On the same night, researchers used Subaru’s Cooled Mid-Infrared Camera and Spectrometer (COMICS), with filters sensitive to temperatures at different layers of Jupiter’s atmosphere. These mid-infrared observations showed the Great Red Spot “had a cold and cloudy interior increasing toward its center, with a periphery that was warmer and clearer. This implied that winds were upwelling more vigorously toward its center and subsiding on the periphery,” Orton said. “A region to its northwest was unusually turbulent and chaotic, with bands that were cold and cloudy, alternating with bands that were warm and clear.”

This false-color image of Jupiter was taken on May 18, 2017, with the Subaru Telescope in Hawaii, using a mid-infrared filter centered at a wavelength of 8.8 microns. The Great Red Spot appears at the lower center of the planet as a cold region with a thick cloud layer. Image Credit: NAOJ/ NASA/ JPL-Caltech

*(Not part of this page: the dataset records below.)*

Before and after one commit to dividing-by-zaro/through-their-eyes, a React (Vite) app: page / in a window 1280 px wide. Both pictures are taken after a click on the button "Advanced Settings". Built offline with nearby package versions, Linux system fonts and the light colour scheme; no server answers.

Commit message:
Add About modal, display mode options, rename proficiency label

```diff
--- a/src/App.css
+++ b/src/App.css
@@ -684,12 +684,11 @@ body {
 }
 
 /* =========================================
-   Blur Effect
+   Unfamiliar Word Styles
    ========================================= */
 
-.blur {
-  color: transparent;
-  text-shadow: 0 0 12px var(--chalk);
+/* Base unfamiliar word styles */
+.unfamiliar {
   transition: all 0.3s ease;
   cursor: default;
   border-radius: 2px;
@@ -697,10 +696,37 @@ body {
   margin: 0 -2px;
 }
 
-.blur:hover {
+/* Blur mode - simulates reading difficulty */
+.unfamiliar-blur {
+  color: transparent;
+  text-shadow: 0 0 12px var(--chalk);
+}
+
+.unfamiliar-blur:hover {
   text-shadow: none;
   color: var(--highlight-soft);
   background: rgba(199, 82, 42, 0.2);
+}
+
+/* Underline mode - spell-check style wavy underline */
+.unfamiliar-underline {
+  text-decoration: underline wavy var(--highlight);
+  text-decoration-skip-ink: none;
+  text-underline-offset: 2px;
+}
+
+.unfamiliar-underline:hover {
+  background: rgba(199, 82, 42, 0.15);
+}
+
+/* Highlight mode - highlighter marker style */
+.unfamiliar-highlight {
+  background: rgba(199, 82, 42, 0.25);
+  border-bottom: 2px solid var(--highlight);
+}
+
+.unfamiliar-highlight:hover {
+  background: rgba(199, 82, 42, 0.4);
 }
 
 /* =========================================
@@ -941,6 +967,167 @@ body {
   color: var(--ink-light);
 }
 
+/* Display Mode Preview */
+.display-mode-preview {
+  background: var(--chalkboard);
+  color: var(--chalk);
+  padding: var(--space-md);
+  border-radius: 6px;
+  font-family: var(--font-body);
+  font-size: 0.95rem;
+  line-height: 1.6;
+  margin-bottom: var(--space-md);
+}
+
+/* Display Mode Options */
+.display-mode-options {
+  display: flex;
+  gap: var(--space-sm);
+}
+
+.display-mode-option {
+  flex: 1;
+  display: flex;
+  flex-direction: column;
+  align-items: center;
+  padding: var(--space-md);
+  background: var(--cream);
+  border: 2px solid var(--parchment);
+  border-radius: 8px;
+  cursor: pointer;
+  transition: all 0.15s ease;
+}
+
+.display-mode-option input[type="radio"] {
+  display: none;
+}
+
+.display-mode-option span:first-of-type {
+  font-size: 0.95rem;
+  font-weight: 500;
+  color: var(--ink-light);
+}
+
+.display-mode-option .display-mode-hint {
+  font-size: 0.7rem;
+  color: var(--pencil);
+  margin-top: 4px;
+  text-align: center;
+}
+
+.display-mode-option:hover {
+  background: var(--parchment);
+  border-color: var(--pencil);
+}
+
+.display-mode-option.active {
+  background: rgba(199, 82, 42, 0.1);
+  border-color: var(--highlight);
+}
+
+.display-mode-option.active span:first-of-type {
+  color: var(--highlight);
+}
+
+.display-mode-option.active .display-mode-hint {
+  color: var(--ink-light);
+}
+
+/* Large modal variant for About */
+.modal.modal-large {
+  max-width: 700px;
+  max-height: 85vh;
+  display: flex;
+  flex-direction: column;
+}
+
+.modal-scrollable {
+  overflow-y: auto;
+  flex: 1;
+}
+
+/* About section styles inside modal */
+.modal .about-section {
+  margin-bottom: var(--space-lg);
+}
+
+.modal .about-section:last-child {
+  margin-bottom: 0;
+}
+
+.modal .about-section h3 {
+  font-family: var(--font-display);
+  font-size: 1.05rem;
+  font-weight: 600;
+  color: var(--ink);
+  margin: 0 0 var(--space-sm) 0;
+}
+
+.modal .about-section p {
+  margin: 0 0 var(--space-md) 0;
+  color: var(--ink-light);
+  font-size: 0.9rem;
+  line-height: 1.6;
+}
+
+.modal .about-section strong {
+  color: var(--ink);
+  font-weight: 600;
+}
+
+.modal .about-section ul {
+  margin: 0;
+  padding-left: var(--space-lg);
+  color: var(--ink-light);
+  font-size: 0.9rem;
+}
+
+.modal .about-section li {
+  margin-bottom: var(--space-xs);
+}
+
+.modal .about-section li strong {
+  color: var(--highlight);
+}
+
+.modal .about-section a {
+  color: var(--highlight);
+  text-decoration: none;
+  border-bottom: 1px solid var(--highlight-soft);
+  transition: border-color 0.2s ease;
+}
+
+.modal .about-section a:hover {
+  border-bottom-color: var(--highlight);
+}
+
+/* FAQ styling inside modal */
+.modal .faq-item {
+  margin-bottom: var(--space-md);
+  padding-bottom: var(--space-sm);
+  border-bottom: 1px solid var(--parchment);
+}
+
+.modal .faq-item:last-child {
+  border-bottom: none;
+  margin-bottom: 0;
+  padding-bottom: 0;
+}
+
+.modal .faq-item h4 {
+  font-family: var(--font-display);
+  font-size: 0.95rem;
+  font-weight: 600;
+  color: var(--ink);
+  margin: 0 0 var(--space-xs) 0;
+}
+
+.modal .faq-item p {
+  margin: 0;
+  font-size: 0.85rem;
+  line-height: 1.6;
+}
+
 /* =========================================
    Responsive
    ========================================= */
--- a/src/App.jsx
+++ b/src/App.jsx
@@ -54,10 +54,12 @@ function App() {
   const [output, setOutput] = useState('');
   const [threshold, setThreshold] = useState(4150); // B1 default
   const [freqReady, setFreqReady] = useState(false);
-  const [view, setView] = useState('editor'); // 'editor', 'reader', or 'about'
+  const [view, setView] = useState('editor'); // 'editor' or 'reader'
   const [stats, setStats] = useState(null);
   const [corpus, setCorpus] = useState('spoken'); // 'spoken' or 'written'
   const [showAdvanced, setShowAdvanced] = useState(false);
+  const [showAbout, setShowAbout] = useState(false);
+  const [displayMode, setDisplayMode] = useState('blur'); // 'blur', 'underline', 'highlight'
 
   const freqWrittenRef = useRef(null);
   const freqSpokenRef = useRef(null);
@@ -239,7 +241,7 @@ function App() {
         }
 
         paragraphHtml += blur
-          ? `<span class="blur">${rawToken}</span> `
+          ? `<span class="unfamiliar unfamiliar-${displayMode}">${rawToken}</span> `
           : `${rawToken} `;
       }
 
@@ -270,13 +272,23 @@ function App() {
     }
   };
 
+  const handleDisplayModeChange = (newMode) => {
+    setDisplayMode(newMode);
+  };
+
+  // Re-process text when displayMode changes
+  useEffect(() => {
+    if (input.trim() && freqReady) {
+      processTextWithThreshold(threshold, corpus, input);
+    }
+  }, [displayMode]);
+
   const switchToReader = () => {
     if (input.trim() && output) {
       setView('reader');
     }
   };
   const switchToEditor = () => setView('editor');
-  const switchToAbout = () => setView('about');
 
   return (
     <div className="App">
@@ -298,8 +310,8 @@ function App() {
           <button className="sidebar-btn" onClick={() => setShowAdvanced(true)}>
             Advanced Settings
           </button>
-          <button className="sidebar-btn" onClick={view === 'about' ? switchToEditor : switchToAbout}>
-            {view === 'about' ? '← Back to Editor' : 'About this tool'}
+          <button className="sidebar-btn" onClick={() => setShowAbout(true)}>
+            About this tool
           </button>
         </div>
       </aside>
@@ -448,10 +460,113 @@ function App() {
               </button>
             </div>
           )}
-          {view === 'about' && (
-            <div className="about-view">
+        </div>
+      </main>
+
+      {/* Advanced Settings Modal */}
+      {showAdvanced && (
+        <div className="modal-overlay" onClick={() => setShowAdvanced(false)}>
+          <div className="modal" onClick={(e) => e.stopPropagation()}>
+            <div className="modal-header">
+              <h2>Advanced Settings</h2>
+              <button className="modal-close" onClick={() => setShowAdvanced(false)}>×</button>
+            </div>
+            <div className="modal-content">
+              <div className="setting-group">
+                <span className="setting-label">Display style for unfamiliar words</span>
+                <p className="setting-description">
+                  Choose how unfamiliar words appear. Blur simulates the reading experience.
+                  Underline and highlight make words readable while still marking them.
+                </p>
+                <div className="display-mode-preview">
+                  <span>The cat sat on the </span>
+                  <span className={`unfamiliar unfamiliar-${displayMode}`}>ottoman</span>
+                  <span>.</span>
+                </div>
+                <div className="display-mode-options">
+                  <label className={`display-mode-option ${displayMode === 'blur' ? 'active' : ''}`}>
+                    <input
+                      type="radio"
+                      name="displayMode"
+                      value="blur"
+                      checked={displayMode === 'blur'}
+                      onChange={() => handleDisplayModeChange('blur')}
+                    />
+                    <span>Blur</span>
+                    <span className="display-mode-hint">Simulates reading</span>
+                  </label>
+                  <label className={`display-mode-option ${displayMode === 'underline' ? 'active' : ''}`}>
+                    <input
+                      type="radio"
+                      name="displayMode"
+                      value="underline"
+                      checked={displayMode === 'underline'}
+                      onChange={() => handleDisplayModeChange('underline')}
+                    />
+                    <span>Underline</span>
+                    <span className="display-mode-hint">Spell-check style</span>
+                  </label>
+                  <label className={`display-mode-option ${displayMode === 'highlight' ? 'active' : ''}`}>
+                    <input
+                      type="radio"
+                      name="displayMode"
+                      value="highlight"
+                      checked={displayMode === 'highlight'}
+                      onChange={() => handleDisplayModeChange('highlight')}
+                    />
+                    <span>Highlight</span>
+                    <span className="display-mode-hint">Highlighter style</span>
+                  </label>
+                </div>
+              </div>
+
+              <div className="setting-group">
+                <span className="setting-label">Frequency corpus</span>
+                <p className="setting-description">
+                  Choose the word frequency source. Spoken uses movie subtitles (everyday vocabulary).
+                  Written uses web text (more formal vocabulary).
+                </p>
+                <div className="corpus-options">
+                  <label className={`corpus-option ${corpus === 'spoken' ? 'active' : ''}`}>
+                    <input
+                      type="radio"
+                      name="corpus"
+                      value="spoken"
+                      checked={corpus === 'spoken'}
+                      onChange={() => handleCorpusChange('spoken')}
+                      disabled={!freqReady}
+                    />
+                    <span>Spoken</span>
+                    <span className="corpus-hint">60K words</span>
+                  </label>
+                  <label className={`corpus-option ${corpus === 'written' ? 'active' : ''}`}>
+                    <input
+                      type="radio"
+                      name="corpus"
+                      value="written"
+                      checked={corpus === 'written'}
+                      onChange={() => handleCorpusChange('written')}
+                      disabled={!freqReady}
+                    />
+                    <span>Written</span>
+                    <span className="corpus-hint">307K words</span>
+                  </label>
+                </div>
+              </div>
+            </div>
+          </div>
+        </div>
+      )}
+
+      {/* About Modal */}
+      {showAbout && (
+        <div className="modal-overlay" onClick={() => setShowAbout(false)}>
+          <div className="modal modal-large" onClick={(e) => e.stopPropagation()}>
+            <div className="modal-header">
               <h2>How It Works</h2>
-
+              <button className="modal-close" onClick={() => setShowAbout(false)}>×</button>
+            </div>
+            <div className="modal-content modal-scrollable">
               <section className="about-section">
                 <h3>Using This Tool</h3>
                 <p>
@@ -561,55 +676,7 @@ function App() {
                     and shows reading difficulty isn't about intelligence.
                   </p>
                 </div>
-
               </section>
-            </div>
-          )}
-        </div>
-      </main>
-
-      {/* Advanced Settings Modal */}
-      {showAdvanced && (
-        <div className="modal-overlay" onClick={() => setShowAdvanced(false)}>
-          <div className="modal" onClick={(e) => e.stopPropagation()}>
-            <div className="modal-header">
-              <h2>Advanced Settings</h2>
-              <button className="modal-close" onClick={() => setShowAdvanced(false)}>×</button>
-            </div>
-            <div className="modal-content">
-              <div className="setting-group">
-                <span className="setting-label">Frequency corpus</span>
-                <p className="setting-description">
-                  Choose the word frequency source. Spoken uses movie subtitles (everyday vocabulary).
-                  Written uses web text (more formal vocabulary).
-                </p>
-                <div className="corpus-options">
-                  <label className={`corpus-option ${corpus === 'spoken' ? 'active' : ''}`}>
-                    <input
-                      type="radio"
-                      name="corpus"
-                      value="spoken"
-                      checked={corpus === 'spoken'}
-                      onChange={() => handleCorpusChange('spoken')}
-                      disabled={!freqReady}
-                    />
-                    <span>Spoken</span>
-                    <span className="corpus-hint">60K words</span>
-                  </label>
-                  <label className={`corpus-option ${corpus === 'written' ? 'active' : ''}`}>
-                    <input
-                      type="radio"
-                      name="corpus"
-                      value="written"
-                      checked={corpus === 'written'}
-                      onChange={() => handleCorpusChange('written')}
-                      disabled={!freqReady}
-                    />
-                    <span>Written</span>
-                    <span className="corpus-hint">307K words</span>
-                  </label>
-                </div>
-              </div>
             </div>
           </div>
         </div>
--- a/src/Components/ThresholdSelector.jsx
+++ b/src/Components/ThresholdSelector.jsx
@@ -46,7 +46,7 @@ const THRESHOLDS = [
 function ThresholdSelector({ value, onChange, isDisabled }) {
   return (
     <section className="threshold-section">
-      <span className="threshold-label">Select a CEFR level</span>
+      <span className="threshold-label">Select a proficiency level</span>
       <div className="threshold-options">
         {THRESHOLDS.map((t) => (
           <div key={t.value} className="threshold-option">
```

Subaru’s mid-infrared imaging and spectroscopy with COMICS are particularly useful to Juno’s, by providing information about the temperature field and the distribution of ammonia, a condensate in Jupiter similar to water in the Earth’s atmosphere. In the full campaign of Earth-based support, the Subaru observations provide the highest spatial resolution of Jupiter’s thermal output due to the 8-meter size of its primary mirror.

The Juno spacecraft launched on a United Launch Alliance Atlas V rocket on August 5, 2011 and began orbiting Jupiter on July 4, 2016.

The spacecraft has now made five close-up passes of Jupiter’s atmosphere, the first of which was on August 27, 2016, and the latest (the sixth pass) on May 19th of this year. Each of these close passes has provided Juno’s science team with surprises.

A primary goal of the mission is to improve our understanding of Jupiter – from its atmospheric properties, to our understanding of how Jupiter and other planets in the outer Solar System formed.

NASA’s Jet Propulsion Laboratory, Pasadena, California, manages the Juno mission for the principal investigator, Scott Bolton, of Southwest Research Institute in San Antonio. The Juno mission is part of the New Frontiers Program managed by NASA’s Marshall Space Flight Center in Huntsville, Alabama, for the Science Mission Directorate. Lockheed Martin Space Systems of Littleton, Colorado, built the spacecraft.